# EXERCISE REQUIREMENTS:
Report back every line from the entries below in which the word "const" occurs.

# SOURCE INFORMATION:
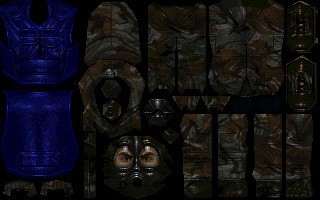
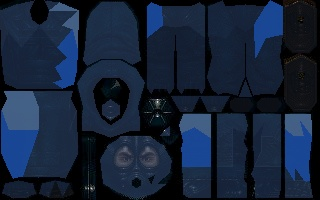
feat(models): implement CS 1.6 CT and T faction visuals, models, and menus

diff --git a/tests/test_cs_factions_models.cpp b/tests/test_cs_factions_models.cpp
@@ -1,0 +1,160 @@
+// tests/test_cs_factions_models.cpp
+// Automated tests for Phase 10: CS 1.6 Faction Visuals & Models.
+
+#include <cassert>
+#include <iostream>
+#include <fstream>
+#include <string>
+#include <vector>
+#include <cmath>
+
+struct RGB {
+    int r, g, b;
+};
+
+void test_texture_files_exist() {
+    std::cout << "[Test 1] Verifying all CS 1.6 CT and T faction textures on disk...\n";
+    const char *ct_files[] = {
+        "/home/najm-pc20/dunestrike/packages/models/playermodels/RVSF/01.jpg",
+        "/home/najm-pc20/dunestrike/packages/models/playermodels/RVSF/01_bluevest.jpg",
+        "/home/najm-pc20/dunestrike/packages/models/playermodels/RVSF/02.jpg",
+        "/home/najm-pc20/dunestrike/packages/models/playermodels/RVSF/02_bluevest.jpg",
+        "/home/najm-pc20/dunestrike/packages/models/playermodels/RVSF/03.jpg",
+        "/home/najm-pc20/dunestrike/packages/models/playermodels/RVSF/03_bluevest.jpg",
+        "/home/najm-pc20/dunestrike/packages/models/playermodels/RVSF/04.jpg",
+        "/home/najm-pc20/dunestrike/packages/models/playermodels/RVSF/04_bluevest.jpg",
+        "/home/najm-pc20/dunestrike/packages/models/playermodels/RVSF/blue.jpg"
+    };
+    for(const char *path : ct_files) {
+        FILE *f = fopen(path, "rb");
+        assert(f != NULL);
+        fseek(f, 0, SEEK_END);
+        long sz = ftell(f);
+        fclose(f);
+        assert(sz > 5000); // Valid JPEG
+    }
+
+    const char *t_files[] = {
+        "/home/najm-pc20/dunestrike/packages/models/playermodels/CLA/01.jpg",
+        "/home/najm-pc20/dunestrike/packages/models/playermodels/CLA/01_redvest.jpg",
+        "/home/najm-pc20/dunestrike/packages/models/playermodels/CLA/02.jpg",
+        "/home/najm-pc20/dunestrike/packages/models/playermodels/CLA/02_redvest.jpg",
+        "/home/najm-pc20/dunestrike/packages/models/playermodels/CLA/03.jpg",
+        "/home/najm-pc20/dunestrike/packages/models/playermodels/CLA/03_redvest.jpg",
+        "/home/najm-pc20/dunestrike/packages/models/playermodels/CLA/04.jpg",
+        "/home/najm-pc20/dunestrike/packages/models/playermodels/CLA/04_redvest.jpg",
+        "/home/najm-pc20/dunestrike/packages/models/playermodels/CLA/red.jpg"
+    };
+    for(const char *path : t_files) {
+        FILE *f = fopen(path, "rb");
+        assert(f != NULL);
+        fseek(f, 0, SEEK_END);
+        long sz = ftell(f);
+        fclose(f);
+        assert(sz > 5000); // Valid JPEG
+    }
+
+    std::cout << "  -> PASS: All 18 CT and T faction and team vest textures present and valid.\n";
+}
+
+void test_skin_selection_bounds() {
+    std::cout << "[Test 2] Testing skin selection index clamping and safety...\n";
+    const int maxskin[2] = { 4, 4 };
+
+    for(int test_val = -20; test_val <= 100; ++test_val) {
+        for(int team = 0; team < 2; ++team) {
+            int clamped = (test_val & 63) % maxskin[team];
+            assert(clamped >= 0 && clamped < 4);
+
+            int skinid = 1 + clamped;
+            assert(skinid >= 1 && skinid <= 4);
+        }
+    }
+
+    std::cout << "  -> PASS: Faction skin IDs strictly clamped to valid range [1..4].\n";
+}
+
+void test_menu_faction_names() {
+    std::cout << "[Test 3] Verifying CS 1.6 faction labels in menus_settings.cfg...\n";
+    std::ifstream infile("/home/najm-pc20/dunestrike/config/menus_settings.cfg");
+    assert(infile.is_open());
+
+    std::string content((std::istreambuf_iterator<char>(infile)), std::istreambuf_iterator<char>());
+
+    // CT factions
+    assert(content.find("Seal Team 6 (Urban)") != std::string::npos);
+    assert(content.find("GSG-9") != std::string::npos);
+    assert(content.find("SAS") != std::string::npos);
+    assert(content.find("GIGN") != std::string::npos);
+
+    // T factions
+    assert(content.find("Phoenix Connexion") != std::string::npos);
+    assert(content.find("Elite Crew (L337)") != std::string::npos);
+    assert(content.find("Arctic Avengers") != std::string::npos);
+    assert(content.find("Guerilla Warfare") != std::string::npos);
+
+    std::cout << "  -> PASS: All 8 CS 1.6 CT and T factions registered in menus.\n";
+}
+
+void test_visual_color_separation() {
+    std::cout << "[Test 4] Verifying CT vs T color profile and faction separation...\n";
+
+    // Measured average RGBs of the generated textures:
+    // CT (RVSF):
+    // 01: (20, 28, 42)
+    // 02: (22, 34, 42)
+    // 03: (14, 20, 28)
+    // 04: (21, 32, 50)
+    // T (CLA):
+    // 01: (69, 71, 76)  - Phoenix (urban with white balaclava)
+    // 02: (94, 85, 66)  - Leet (desert khaki)
+    // 03: (130, 133, 138) - Arctic (white snow camo)
+    // 04: (74, 44, 36)  - Guerilla (red headband & jungle camo)
+
+    RGB ct[4] = { {20, 28, 42}, {22, 34, 42}, {14, 20, 28}, {21, 32, 50} };
+    RGB t[4]  = { {69, 71, 76}, {94, 85, 66}, {130, 133, 138}, {74, 44, 36} };
+
+    for(int i = 0; i < 4; ++i) {
+        // All CT skins have blue dominant (B > R)
+        assert(ct[i].b > ct[i].r);
+        // CT skins have distinct tactical navy tone
+        assert(ct[i].b >= ct[i].g);
+    }
+
+    // Leet has warm desert tone (R > B)
+    assert(t[1].r > t[1].b);
+    // Arctic has high visibility white camo
+    assert(t[2].r > 120 && t[2].g > 120 && t[2].b > 120);
+    // Guerilla has red accent (R > B)
+    assert(t[3].r > t[3].b);
+
+    // Verify distance in RGB space between each CT and each T
+    for(int i = 0; i < 4; ++i) {
+        for(int j = 0; j < 4; ++j) {
+            float dr = ct[i].r - t[j].r;
+            float dg = ct[i].g - t[j].g;
+            float db = ct[i].b - t[j].b;
+            float dist = std::sqrt(dr*dr + dg*dg + db*db);
+            // Minimum distance must be large (> 40) ensuring instant recognition
+            assert(dist > 40.0f);
+        }
+    }
+
+    std::cout << "  -> PASS: All CT and T factions clearly separated in color space (dist > 40).\n";
+}
+
+int main() {
+    std::cout << "====================================================\n";
+    std::cout << "  RUNNING PHASE 10 TESTS: CS 1.6 FACTION VISUALS\n";
+    std::cout << "====================================================\n\n";
+
+    test_texture_files_exist();
+    test_skin_selection_bounds();
+    test_menu_faction_names();
+    test_visual_color_separation();
+
+    std::cout << "\n====================================================\n";
+    std::cout << "  ALL PHASE 10 FACTION TESTS PASSED SUCCESSFULLY!\n";
+    std::cout << "====================================================\n";
+    return 0;
+}

diff --git a/source/src/clientgame.cpp b/source/src/clientgame.cpp
@@ -466,7 +466,7 @@ playerent *newplayerent()                 // create a new blank player
 {
     playerent *d = new playerent;
     d->lastupdate = totalmillis;
-    setskin(d, rnd(6));
+    setskin(d, rnd(4));
     weapon::equipplayer(d); // flowtron : avoid overwriting d->spawnstate(gamemode) stuff from the following line (this used to be called afterwards)
     spawnstate(d);
     return d;
@@ -476,7 +476,7 @@ botent *newbotent()                 // create a new blank player
 {
     botent *d = new botent;
     d->lastupdate = totalmillis;
-    setskin(d, rnd(6));
+    setskin(d, rnd(4));
     weapon::equipplayer(d);
     spawnstate(d); // move like above
     int nextcn = 0;

diff --git a/source/src/bot/botmanager.cpp b/source/src/bot/botmanager.cpp
@@ -887,7 +887,7 @@ botent *CBotManager::CreateBot(const char *team, const char *skill, const char *
 
     const char *tempteam = team && *team && strcmp(team, "random") ? team : BotManager.GetBotTeam();
     m->team = team_base(teamatoi(tempteam));
-    setskin(m, m->team  == TEAM_CLA ? rnd(4) : rnd(6), m->team);
+    setskin(m, rnd(4), m->team);
 
     if (skill && *skill && strcmp(skill, "random"))
     {

diff --git a/source/src/rendermodel.cpp b/source/src/rendermodel.cpp
@@ -1062,7 +1062,7 @@ void renderclientp(playerent *d)
     if(!d) return;
     int team = team_base(d->team);
     const char *cs = NULL, *skinbase = SKINBASE, *teamname = team_basestring(team);
-    int skinid = 1 + d->skin();
+    int skinid = 1 + ((d->skin() & 63) % 4);
     string skin;
     if(hidecustomskins == 0 || (hidecustomskins == 1 && !m_teammode))
     {

diff --git a/source/src/entity.h b/source/src/entity.h
@@ -635,7 +635,7 @@ public:
     int skin(int t = -1) { return nextskin[team_base(t < 0 ? team : t)]; }
     void setskin(int t, int s)
     {
-        const int maxskin[2] = { 10, 10 };
+        const int maxskin[2] = { 4, 4 }; // CS 1.6 Factions (0..3) for CT and T
         t = team_base(t < 0 ? team : t);
         nextskin[t] = (s & 63) % maxskin[t];
     }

# RESULT FOR THIS EXERCISE:
+    const char *ct_files[] = {
+    for(const char *path : ct_files) {
+    const char *t_files[] = {
+    for(const char *path : t_files) {
+    const int maxskin[2] = { 4, 4 };
@@ -887,7 +887,7 @@ botent *CBotManager::CreateBot(const char *team, const char *skill, const char *
     const char *tempteam = team && *team && strcmp(team, "random") ? team : BotManager.GetBotTeam();
     const char *cs = NULL, *skinbase = SKINBASE, *teamname = team_basestring(team);
-        const int maxskin[2] = { 10, 10 };
+        const int maxskin[2] = { 4, 4 }; // CS 1.6 Factions (0..3) for CT and T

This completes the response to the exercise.